Return every line from the records below that has the word "changed".

DATA FOR THIS TASK Block Start

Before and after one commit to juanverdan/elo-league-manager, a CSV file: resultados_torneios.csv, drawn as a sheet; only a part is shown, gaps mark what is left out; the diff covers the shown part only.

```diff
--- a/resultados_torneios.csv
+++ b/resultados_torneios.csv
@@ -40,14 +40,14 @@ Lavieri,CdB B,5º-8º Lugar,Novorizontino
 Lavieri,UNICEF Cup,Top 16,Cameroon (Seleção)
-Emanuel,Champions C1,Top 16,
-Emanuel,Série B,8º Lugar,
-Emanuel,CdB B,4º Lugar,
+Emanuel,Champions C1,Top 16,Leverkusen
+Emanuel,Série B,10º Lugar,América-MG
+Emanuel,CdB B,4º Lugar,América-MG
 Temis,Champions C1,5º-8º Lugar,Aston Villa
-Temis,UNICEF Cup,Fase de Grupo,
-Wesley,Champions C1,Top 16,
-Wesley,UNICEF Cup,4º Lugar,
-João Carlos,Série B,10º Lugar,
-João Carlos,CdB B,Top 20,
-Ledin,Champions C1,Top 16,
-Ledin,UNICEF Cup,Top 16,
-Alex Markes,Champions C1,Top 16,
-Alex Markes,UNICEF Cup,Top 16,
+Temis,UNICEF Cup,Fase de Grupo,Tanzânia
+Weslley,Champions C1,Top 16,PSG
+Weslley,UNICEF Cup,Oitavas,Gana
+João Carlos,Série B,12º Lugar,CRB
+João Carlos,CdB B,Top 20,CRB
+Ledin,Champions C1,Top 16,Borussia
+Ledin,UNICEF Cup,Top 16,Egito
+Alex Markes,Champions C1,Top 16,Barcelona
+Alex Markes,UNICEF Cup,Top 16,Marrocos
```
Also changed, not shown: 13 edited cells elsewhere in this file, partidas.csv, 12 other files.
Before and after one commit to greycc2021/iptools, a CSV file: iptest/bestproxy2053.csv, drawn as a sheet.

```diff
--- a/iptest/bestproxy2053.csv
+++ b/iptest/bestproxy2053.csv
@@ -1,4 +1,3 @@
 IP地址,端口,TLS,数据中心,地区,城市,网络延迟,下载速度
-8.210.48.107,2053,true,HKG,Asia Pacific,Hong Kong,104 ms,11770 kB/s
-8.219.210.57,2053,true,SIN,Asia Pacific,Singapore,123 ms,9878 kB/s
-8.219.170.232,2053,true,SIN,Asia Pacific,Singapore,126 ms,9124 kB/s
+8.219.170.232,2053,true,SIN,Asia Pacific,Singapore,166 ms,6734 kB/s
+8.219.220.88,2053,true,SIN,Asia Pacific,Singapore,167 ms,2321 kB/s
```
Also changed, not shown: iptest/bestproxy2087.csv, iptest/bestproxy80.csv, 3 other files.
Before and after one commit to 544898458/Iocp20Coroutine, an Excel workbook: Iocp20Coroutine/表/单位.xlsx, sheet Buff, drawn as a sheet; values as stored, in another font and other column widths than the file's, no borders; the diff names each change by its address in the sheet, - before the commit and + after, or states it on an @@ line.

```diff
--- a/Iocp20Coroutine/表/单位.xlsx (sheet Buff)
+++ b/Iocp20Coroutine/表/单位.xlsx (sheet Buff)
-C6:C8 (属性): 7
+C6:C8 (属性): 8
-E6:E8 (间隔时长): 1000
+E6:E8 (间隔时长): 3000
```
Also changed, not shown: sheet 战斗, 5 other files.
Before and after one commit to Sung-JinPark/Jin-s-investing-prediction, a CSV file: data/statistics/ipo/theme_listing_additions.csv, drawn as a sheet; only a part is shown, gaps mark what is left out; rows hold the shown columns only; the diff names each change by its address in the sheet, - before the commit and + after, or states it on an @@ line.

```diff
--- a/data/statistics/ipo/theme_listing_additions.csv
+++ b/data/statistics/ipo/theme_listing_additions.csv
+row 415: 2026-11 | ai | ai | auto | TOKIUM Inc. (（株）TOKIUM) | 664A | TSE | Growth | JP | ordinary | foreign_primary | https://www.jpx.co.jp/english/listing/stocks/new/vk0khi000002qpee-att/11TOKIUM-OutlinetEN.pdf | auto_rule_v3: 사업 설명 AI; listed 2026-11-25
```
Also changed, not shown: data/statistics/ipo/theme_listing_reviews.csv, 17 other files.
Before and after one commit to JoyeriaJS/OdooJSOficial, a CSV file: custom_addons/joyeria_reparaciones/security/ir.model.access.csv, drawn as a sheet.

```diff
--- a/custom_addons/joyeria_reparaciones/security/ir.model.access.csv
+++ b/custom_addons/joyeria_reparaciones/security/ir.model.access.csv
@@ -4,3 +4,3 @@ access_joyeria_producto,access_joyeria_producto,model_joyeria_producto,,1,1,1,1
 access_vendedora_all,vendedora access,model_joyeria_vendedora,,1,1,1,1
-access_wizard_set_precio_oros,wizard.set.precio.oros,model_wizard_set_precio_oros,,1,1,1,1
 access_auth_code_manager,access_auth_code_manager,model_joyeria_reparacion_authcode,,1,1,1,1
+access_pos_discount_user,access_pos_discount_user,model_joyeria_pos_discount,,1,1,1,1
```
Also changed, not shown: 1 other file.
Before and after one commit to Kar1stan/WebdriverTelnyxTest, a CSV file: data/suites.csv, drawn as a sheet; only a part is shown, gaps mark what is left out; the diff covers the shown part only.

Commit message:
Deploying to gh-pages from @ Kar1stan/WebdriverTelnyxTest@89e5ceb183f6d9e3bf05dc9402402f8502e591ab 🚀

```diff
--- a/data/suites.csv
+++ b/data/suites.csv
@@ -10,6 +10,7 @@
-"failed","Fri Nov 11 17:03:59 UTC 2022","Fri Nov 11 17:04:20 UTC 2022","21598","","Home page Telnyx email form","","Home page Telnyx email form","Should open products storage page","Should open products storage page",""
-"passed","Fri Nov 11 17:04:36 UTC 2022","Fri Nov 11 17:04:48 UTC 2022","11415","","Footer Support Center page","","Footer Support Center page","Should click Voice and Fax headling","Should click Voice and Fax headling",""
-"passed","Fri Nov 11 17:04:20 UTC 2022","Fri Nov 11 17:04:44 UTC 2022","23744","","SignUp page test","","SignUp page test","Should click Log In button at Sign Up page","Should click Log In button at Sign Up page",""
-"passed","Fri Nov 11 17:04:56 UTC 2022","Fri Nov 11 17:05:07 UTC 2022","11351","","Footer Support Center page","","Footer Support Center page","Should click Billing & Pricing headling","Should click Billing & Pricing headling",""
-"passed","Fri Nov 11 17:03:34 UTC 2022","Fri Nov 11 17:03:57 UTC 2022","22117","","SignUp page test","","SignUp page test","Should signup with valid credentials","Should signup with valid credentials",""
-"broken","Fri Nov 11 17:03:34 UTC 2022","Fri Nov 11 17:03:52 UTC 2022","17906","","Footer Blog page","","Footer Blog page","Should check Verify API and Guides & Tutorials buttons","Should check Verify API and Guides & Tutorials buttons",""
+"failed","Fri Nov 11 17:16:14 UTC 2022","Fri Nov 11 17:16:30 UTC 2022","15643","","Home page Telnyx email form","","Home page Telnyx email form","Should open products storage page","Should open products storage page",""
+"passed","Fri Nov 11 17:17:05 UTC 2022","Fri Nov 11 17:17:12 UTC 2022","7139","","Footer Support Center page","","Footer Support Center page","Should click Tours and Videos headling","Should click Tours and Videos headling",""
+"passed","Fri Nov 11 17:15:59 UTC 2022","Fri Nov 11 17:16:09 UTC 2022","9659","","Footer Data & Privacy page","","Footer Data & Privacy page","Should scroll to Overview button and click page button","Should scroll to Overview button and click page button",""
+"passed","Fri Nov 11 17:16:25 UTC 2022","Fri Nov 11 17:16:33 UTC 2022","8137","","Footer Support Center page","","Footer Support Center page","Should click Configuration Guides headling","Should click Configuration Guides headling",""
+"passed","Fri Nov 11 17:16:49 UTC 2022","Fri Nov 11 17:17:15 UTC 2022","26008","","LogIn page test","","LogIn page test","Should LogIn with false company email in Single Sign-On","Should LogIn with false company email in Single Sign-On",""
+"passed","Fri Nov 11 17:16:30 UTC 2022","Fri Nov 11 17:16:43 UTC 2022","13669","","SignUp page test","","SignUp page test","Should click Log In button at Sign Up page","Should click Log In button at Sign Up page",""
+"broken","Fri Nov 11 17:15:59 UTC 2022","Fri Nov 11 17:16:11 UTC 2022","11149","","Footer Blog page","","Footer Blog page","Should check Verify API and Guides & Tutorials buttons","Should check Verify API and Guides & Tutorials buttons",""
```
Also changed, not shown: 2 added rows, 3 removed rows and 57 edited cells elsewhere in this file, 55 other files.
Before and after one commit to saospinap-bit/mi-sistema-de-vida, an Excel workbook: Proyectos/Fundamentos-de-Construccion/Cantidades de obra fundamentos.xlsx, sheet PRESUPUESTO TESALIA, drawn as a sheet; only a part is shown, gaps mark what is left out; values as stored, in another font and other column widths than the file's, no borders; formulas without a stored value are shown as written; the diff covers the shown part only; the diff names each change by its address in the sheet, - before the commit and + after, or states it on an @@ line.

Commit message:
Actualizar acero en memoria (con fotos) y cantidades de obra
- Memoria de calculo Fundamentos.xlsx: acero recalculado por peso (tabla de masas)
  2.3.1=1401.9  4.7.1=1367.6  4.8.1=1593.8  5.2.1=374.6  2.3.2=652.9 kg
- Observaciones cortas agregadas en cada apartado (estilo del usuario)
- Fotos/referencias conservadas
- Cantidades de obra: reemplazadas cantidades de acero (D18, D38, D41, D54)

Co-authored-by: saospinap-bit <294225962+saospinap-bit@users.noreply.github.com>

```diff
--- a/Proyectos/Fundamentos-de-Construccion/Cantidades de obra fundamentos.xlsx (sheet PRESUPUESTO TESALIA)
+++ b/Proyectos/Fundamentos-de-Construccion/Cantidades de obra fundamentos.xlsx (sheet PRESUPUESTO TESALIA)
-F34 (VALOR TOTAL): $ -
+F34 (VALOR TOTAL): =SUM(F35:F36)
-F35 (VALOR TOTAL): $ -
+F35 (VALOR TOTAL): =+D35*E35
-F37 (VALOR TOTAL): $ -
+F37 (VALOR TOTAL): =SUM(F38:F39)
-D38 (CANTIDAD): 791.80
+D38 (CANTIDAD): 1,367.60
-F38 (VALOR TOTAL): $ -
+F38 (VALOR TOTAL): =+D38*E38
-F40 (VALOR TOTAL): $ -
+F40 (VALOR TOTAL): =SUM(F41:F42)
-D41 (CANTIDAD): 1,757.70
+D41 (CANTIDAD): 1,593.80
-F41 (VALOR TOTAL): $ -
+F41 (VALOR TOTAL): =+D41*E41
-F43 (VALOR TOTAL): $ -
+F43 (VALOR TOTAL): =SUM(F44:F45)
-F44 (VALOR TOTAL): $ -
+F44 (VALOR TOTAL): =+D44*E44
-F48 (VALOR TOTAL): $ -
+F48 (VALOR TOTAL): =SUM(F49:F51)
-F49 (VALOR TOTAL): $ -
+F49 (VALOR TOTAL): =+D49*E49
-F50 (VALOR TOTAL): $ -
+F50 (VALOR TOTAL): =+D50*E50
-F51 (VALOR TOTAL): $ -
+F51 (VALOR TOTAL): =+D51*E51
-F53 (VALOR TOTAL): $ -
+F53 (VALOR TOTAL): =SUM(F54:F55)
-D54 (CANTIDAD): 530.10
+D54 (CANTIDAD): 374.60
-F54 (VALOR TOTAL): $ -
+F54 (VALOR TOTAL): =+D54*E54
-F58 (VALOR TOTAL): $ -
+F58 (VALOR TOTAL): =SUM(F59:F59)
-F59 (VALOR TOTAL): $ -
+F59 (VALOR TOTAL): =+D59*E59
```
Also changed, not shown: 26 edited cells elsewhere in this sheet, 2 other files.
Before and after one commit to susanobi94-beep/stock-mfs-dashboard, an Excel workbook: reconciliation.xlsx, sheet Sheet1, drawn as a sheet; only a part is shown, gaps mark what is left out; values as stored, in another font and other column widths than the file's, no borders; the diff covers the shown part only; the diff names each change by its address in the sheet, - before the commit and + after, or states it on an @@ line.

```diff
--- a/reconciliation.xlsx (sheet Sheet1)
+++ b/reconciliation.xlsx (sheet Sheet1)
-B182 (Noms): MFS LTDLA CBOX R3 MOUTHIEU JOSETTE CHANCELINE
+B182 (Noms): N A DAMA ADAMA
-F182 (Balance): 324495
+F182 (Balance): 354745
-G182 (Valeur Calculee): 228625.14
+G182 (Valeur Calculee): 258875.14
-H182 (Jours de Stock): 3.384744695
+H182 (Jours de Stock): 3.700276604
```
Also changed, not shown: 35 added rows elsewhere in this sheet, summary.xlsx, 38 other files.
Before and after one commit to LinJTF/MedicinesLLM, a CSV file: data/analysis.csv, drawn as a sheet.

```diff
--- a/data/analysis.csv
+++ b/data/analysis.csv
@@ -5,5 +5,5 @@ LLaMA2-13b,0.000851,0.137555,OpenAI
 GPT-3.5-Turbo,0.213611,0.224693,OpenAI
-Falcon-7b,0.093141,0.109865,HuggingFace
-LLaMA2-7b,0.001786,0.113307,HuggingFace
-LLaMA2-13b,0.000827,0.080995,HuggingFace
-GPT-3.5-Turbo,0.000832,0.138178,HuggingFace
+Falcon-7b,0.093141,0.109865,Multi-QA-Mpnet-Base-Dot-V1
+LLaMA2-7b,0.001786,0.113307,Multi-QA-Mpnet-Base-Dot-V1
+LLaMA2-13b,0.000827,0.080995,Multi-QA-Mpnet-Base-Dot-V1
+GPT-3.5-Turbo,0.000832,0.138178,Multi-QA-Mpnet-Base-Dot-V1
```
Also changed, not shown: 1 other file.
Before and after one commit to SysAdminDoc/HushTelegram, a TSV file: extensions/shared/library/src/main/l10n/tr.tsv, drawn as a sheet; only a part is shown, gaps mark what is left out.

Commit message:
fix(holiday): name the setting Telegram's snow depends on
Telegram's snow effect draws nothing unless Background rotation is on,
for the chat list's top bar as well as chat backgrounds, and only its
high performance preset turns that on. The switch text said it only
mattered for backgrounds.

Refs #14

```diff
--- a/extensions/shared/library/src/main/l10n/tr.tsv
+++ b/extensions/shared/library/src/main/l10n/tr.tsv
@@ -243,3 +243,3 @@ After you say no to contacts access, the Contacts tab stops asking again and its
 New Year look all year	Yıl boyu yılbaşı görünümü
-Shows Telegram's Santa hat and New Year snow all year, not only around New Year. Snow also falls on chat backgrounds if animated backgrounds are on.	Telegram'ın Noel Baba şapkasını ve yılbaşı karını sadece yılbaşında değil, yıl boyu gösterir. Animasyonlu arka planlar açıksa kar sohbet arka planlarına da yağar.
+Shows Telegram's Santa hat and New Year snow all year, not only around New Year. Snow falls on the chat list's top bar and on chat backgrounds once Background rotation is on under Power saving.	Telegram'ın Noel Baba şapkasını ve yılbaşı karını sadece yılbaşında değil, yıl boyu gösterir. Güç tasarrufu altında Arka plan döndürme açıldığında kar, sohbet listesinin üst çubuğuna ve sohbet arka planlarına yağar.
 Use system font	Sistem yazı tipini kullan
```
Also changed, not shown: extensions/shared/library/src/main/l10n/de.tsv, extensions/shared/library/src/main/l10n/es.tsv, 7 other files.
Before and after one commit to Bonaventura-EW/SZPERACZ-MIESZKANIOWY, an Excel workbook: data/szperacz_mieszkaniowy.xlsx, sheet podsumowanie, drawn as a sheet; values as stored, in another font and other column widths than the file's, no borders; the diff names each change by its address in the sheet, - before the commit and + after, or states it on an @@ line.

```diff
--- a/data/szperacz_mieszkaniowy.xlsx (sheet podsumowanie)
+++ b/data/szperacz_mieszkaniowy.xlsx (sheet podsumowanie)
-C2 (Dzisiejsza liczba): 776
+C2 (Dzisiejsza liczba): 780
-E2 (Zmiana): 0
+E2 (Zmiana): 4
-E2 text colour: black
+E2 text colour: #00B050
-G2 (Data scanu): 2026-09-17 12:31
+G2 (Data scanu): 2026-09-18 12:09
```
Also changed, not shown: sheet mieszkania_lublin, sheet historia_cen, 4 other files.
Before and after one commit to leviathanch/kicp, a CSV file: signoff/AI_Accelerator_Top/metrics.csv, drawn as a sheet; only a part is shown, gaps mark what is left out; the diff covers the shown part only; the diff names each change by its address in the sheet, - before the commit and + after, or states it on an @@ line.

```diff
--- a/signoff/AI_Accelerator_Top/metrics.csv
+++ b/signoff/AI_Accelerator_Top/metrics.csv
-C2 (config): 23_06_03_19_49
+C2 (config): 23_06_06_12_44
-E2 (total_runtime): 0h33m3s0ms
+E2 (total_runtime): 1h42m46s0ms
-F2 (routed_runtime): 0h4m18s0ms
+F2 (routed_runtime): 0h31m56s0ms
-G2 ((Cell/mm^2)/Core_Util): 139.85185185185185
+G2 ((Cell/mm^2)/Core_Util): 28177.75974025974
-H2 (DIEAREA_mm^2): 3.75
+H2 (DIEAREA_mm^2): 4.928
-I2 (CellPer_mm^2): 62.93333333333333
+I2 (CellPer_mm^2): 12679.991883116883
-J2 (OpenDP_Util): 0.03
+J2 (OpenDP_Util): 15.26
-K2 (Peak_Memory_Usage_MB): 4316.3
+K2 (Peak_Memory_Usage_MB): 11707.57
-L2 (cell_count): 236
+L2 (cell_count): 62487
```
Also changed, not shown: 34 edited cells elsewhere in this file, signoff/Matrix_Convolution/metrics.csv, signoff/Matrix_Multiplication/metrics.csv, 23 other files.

DATA FOR THIS TASK Block End

■ RESULT OF THE TASK:
Also changed, not shown: 13 edited cells elsewhere in this file, partidas.csv, 12 other files.
Also changed, not shown: iptest/bestproxy2087.csv, iptest/bestproxy80.csv, 3 other files.
Also changed, not shown: sheet 战斗, 5 other files.
Also changed, not shown: data/statistics/ipo/theme_listing_reviews.csv, 17 other files.
Also changed, not shown: 1 other file.
Also changed, not shown: 2 added rows, 3 removed rows and 57 edited cells elsewhere in this file, 55 other files.
Also changed, not shown: 26 edited cells elsewhere in this sheet, 2 other files.
Also changed, not shown: 35 added rows elsewhere in this sheet, summary.xlsx, 38 other files.
Also changed, not shown: 1 other file.
Also changed, not shown: extensions/shared/library/src/main/l10n/de.tsv, extensions/shared/library/src/main/l10n/es.tsv, 7 other files.
Also changed, not shown: sheet mieszkania_lublin, sheet historia_cen, 4 other files.
Also changed, not shown: 34 edited cells elsewhere in this file, signoff/Matrix_Convolution/metrics.csv, signoff/Matrix_Multiplication/metrics.csv, 23 other files.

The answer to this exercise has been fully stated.